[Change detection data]
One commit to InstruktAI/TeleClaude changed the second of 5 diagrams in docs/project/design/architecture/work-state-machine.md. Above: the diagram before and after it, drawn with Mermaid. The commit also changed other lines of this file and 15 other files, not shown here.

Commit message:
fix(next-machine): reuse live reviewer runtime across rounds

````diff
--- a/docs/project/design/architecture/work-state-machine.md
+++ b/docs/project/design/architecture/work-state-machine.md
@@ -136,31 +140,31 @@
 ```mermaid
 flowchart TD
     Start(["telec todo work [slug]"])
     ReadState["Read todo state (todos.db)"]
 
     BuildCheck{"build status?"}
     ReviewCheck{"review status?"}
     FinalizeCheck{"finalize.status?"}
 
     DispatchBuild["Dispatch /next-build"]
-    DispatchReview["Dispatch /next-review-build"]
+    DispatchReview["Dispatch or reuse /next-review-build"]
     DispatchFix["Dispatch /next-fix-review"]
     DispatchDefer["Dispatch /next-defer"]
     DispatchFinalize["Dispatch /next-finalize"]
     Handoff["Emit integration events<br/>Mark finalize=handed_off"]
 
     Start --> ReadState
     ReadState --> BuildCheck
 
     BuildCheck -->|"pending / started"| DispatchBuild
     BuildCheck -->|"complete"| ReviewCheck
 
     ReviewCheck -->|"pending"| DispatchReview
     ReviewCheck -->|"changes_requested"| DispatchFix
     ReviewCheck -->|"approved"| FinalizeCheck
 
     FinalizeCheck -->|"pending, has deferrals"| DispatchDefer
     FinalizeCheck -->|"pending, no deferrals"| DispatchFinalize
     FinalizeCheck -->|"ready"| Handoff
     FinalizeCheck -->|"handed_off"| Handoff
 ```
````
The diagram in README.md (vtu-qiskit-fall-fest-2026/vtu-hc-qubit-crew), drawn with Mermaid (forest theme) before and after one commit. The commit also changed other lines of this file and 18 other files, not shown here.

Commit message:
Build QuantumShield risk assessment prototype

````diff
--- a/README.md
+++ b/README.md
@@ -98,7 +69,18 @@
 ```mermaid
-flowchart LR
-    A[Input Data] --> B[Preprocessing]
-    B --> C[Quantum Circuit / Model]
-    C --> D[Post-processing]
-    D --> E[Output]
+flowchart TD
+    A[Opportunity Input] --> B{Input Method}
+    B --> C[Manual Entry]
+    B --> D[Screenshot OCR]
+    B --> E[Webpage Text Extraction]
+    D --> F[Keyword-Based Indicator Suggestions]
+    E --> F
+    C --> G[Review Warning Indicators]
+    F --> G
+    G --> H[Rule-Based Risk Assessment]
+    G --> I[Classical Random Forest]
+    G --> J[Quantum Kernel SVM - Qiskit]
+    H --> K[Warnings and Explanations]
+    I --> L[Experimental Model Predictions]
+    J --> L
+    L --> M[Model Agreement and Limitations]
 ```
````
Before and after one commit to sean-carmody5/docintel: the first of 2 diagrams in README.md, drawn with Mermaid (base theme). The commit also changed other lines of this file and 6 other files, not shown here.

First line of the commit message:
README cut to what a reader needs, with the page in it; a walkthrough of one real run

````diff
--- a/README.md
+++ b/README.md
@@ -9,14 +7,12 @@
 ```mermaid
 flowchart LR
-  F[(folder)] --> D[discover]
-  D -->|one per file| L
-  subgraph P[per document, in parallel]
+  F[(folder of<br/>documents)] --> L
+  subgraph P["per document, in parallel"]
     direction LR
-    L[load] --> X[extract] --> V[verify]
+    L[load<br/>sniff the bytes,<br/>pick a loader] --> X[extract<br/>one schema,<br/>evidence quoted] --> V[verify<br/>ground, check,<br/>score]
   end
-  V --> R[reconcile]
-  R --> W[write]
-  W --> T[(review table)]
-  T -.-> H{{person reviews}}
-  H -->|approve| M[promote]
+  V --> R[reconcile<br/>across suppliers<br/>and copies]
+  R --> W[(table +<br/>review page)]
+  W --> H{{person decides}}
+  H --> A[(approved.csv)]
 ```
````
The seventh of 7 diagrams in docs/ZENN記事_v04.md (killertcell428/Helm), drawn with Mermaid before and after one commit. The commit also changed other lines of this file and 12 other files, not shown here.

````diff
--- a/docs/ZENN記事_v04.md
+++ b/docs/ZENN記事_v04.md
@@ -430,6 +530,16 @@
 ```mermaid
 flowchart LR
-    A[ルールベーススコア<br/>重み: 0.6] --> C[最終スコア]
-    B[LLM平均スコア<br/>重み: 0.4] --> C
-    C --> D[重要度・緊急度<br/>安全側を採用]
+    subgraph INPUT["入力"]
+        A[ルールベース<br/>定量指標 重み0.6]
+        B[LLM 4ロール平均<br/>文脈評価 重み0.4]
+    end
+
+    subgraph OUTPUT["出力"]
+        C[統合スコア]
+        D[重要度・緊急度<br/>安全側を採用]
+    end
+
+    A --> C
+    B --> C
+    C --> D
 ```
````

=== Exercise prompt ===
Output each entry exactly. Leave none out.

=== Exercise output ===
One commit to InstruktAI/TeleClaude changed the second of 5 diagrams in docs/project/design/architecture/work-state-machine.md. Above: the diagram before and after it, drawn with Mermaid. The commit also changed other lines of this file and 15 other files, not shown here.

Commit message:
fix(next-machine): reuse live reviewer runtime across rounds

````diff
--- a/docs/project/design/architecture/work-state-machine.md
+++ b/docs/project/design/architecture/work-state-machine.md
@@ -136,31 +140,31 @@
 ```mermaid
 flowchart TD
     Start(["telec todo work [slug]"])
     ReadState["Read todo state (todos.db)"]
 
     BuildCheck{"build status?"}
     ReviewCheck{"review status?"}
     FinalizeCheck{"finalize.status?"}
 
     DispatchBuild["Dispatch /next-build"]
-    DispatchReview["Dispatch /next-review-build"]
+    DispatchReview["Dispatch or reuse /next-review-build"]
     DispatchFix["Dispatch /next-fix-review"]
     DispatchDefer["Dispatch /next-defer"]
     DispatchFinalize["Dispatch /next-finalize"]
     Handoff["Emit integration events<br/>Mark finalize=handed_off"]
 
     Start --> ReadState
     ReadState --> BuildCheck
 
     BuildCheck -->|"pending / started"| DispatchBuild
     BuildCheck -->|"complete"| ReviewCheck
 
     ReviewCheck -->|"pending"| DispatchReview
     ReviewCheck -->|"changes_requested"| DispatchFix
     ReviewCheck -->|"approved"| FinalizeCheck
 
     FinalizeCheck -->|"pending, has deferrals"| DispatchDefer
     FinalizeCheck -->|"pending, no deferrals"| DispatchFinalize
     FinalizeCheck -->|"ready"| Handoff
     FinalizeCheck -->|"handed_off"| Handoff
 ```
````
The diagram in README.md (vtu-qiskit-fall-fest-2026/vtu-hc-qubit-crew), drawn with Mermaid (forest theme) before and after one commit. The commit also changed other lines of this file and 18 other files, not shown here.

Commit message:
Build QuantumShield risk assessment prototype

````diff
--- a/README.md
+++ b/README.md
@@ -98,7 +69,18 @@
 ```mermaid
-flowchart LR
-    A[Input Data] --> B[Preprocessing]
-    B --> C[Quantum Circuit / Model]
-    C --> D[Post-processing]
-    D --> E[Output]
+flowchart TD
+    A[Opportunity Input] --> B{Input Method}
+    B --> C[Manual Entry]
+    B --> D[Screenshot OCR]
+    B --> E[Webpage Text Extraction]
+    D --> F[Keyword-Based Indicator Suggestions]
+    E --> F
+    C --> G[Review Warning Indicators]
+    F --> G
+    G --> H[Rule-Based Risk Assessment]
+    G --> I[Classical Random Forest]
+    G --> J[Quantum Kernel SVM - Qiskit]
+    H --> K[Warnings and Explanations]
+    I --> L[Experimental Model Predictions]
+    J --> L
+    L --> M[Model Agreement and Limitations]
 ```
````
Before and after one commit to sean-carmody5/docintel: the first of 2 diagrams in README.md, drawn with Mermaid (base theme). The commit also changed other lines of this file and 6 other files, not shown here.

First line of the commit message:
README cut to what a reader needs, with the page in it; a walkthrough of one real run

````diff
--- a/README.md
+++ b/README.md
@@ -9,14 +7,12 @@
 ```mermaid
 flowchart LR
-  F[(folder)] --> D[discover]
-  D -->|one per file| L
-  subgraph P[per document, in parallel]
+  F[(folder of<br/>documents)] --> L
+  subgraph P["per document, in parallel"]
     direction LR
-    L[load] --> X[extract] --> V[verify]
+    L[load<br/>sniff the bytes,<br/>pick a loader] --> X[extract<br/>one schema,<br/>evidence quoted] --> V[verify<br/>ground, check,<br/>score]
   end
-  V --> R[reconcile]
-  R --> W[write]
-  W --> T[(review table)]
-  T -.-> H{{person reviews}}
-  H -->|approve| M[promote]
+  V --> R[reconcile<br/>across suppliers<br/>and copies]
+  R --> W[(table +<br/>review page)]
+  W --> H{{person decides}}
+  H --> A[(approved.csv)]
 ```
````
The seventh of 7 diagrams in docs/ZENN記事_v04.md (killertcell428/Helm), drawn with Mermaid before and after one commit. The commit also changed other lines of this file and 12 other files, not shown here.

````diff
--- a/docs/ZENN記事_v04.md
+++ b/docs/ZENN記事_v04.md
@@ -430,6 +530,16 @@
 ```mermaid
 flowchart LR
-    A[ルールベーススコア<br/>重み: 0.6] --> C[最終スコア]
-    B[LLM平均スコア<br/>重み: 0.4] --> C
-    C --> D[重要度・緊急度<br/>安全側を採用]
+    subgraph INPUT["入力"]
+        A[ルールベース<br/>定量指標 重み0.6]
+        B[LLM 4ロール平均<br/>文脈評価 重み0.4]
+    end
+
+    subgraph OUTPUT["出力"]
+        C[統合スコア]
+        D[重要度・緊急度<br/>安全側を採用]
+    end
+
+    A --> C
+    B --> C
+    C --> D
 ```
````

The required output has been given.